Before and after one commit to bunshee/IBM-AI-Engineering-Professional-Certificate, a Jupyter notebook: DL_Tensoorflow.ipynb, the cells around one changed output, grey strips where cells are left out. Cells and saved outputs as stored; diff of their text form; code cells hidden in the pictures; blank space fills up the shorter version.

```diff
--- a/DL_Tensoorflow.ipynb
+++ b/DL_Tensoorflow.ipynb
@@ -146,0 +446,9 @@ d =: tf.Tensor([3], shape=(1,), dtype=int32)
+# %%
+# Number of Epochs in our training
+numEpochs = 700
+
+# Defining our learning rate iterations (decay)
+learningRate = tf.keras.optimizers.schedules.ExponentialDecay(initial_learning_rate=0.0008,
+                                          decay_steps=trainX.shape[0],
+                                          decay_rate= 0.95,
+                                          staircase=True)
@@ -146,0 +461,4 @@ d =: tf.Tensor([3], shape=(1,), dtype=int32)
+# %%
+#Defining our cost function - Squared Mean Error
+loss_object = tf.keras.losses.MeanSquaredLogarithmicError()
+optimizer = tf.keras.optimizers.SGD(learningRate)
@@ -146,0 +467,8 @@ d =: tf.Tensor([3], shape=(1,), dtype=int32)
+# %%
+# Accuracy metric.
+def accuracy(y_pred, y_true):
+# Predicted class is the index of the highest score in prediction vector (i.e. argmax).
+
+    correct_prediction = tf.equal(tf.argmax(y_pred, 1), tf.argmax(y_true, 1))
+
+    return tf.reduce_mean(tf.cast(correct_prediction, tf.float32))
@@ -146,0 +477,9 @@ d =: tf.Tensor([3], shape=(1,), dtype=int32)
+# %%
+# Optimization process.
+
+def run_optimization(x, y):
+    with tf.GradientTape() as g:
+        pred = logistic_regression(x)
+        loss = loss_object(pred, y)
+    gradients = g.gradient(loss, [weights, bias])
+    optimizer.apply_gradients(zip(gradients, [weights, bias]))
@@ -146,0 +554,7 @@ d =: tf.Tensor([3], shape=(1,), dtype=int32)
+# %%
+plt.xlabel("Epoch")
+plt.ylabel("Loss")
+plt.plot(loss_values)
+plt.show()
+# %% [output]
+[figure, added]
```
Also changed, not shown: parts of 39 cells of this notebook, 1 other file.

━━━━━━━━━━━━━━━━━━━━━━━━━━━━━━

## What you should do
Report each line of the data in which "shape" occurs.

## Written solution
@@ -146,0 +446,9 @@ d =: tf.Tensor([3], shape=(1,), dtype=int32)
+                                          decay_steps=trainX.shape[0],
@@ -146,0 +461,4 @@ d =: tf.Tensor([3], shape=(1,), dtype=int32)
@@ -146,0 +467,8 @@ d =: tf.Tensor([3], shape=(1,), dtype=int32)
@@ -146,0 +477,9 @@ d =: tf.Tensor([3], shape=(1,), dtype=int32)
@@ -146,0 +554,7 @@ d =: tf.Tensor([3], shape=(1,), dtype=int32)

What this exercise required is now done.